Top of Exercise input
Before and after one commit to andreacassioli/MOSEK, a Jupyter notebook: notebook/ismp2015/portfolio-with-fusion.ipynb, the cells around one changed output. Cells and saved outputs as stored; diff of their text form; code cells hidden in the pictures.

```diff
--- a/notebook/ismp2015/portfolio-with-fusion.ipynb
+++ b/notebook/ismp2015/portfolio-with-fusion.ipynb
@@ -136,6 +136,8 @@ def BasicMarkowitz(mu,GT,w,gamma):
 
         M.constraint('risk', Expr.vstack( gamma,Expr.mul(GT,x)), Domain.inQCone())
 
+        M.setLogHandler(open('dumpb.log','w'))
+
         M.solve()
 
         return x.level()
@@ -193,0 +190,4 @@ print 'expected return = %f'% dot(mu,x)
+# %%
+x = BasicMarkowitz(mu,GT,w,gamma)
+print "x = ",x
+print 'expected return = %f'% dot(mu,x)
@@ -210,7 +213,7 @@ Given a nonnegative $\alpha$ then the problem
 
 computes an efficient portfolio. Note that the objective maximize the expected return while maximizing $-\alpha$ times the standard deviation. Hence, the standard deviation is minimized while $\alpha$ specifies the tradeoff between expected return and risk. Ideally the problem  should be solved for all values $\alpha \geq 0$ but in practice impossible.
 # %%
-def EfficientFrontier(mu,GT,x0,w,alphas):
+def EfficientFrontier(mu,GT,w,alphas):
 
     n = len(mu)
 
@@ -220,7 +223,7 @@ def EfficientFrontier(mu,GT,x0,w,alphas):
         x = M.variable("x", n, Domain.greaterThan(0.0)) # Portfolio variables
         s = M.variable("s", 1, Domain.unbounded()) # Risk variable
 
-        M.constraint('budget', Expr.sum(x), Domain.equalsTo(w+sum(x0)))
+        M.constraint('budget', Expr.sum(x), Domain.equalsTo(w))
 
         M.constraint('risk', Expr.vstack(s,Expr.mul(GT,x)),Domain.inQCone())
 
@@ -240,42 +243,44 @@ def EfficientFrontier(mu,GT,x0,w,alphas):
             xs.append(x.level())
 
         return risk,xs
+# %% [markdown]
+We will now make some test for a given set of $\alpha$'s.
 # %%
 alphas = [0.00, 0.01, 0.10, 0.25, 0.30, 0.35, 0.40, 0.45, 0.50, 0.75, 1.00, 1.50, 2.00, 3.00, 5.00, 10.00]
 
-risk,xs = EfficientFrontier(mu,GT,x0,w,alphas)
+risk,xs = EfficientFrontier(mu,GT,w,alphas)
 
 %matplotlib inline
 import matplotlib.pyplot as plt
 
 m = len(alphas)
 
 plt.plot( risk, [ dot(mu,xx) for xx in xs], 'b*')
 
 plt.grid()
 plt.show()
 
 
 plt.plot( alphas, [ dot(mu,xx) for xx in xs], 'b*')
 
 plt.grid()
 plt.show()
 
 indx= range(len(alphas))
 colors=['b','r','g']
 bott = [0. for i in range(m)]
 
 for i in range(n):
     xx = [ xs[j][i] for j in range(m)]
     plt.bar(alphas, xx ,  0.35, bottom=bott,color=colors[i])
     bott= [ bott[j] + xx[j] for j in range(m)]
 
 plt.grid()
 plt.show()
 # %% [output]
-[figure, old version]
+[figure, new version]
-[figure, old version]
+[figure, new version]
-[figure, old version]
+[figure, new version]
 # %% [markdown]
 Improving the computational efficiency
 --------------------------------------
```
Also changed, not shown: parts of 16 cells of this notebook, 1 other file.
Bottom of Exercise input
# [Work to complete]
What you return must match the records above exactly, line for line.

# [Expected output]
Before and after one commit to andreacassioli/MOSEK, a Jupyter notebook: notebook/ismp2015/portfolio-with-fusion.ipynb, the cells around one changed output. Cells and saved outputs as stored; diff of their text form; code cells hidden in the pictures.

```diff
--- a/notebook/ismp2015/portfolio-with-fusion.ipynb
+++ b/notebook/ismp2015/portfolio-with-fusion.ipynb
@@ -136,6 +136,8 @@ def BasicMarkowitz(mu,GT,w,gamma):
 
         M.constraint('risk', Expr.vstack( gamma,Expr.mul(GT,x)), Domain.inQCone())
 
+        M.setLogHandler(open('dumpb.log','w'))
+
         M.solve()
 
         return x.level()
@@ -193,0 +190,4 @@ print 'expected return = %f'% dot(mu,x)
+# %%
+x = BasicMarkowitz(mu,GT,w,gamma)
+print "x = ",x
+print 'expected return = %f'% dot(mu,x)
@@ -210,7 +213,7 @@ Given a nonnegative $\alpha$ then the problem
 
 computes an efficient portfolio. Note that the objective maximize the expected return while maximizing $-\alpha$ times the standard deviation. Hence, the standard deviation is minimized while $\alpha$ specifies the tradeoff between expected return and risk. Ideally the problem  should be solved for all values $\alpha \geq 0$ but in practice impossible.
 # %%
-def EfficientFrontier(mu,GT,x0,w,alphas):
+def EfficientFrontier(mu,GT,w,alphas):
 
     n = len(mu)
 
@@ -220,7 +223,7 @@ def EfficientFrontier(mu,GT,x0,w,alphas):
         x = M.variable("x", n, Domain.greaterThan(0.0)) # Portfolio variables
         s = M.variable("s", 1, Domain.unbounded()) # Risk variable
 
-        M.constraint('budget', Expr.sum(x), Domain.equalsTo(w+sum(x0)))
+        M.constraint('budget', Expr.sum(x), Domain.equalsTo(w))
 
         M.constraint('risk', Expr.vstack(s,Expr.mul(GT,x)),Domain.inQCone())
 
@@ -240,42 +243,44 @@ def EfficientFrontier(mu,GT,x0,w,alphas):
             xs.append(x.level())
 
         return risk,xs
+# %% [markdown]
+We will now make some test for a given set of $\alpha$'s.
 # %%
 alphas = [0.00, 0.01, 0.10, 0.25, 0.30, 0.35, 0.40, 0.45, 0.50, 0.75, 1.00, 1.50, 2.00, 3.00, 5.00, 10.00]
 
-risk,xs = EfficientFrontier(mu,GT,x0,w,alphas)
+risk,xs = EfficientFrontier(mu,GT,w,alphas)
 
 %matplotlib inline
 import matplotlib.pyplot as plt
 
 m = len(alphas)
 
 plt.plot( risk, [ dot(mu,xx) for xx in xs], 'b*')
 
 plt.grid()
 plt.show()
 
 
 plt.plot( alphas, [ dot(mu,xx) for xx in xs], 'b*')
 
 plt.grid()
 plt.show()
 
 indx= range(len(alphas))
 colors=['b','r','g']
 bott = [0. for i in range(m)]
 
 for i in range(n):
     xx = [ xs[j][i] for j in range(m)]
     plt.bar(alphas, xx ,  0.35, bottom=bott,color=colors[i])
     bott= [ bott[j] + xx[j] for j in range(m)]
 
 plt.grid()
 plt.show()
 # %% [output]
-[figure, old version]
+[figure, new version]
-[figure, old version]
+[figure, new version]
-[figure, old version]
+[figure, new version]
 # %% [markdown]
 Improving the computational efficiency
 --------------------------------------
```
Also changed, not shown: parts of 16 cells of this notebook, 1 other file.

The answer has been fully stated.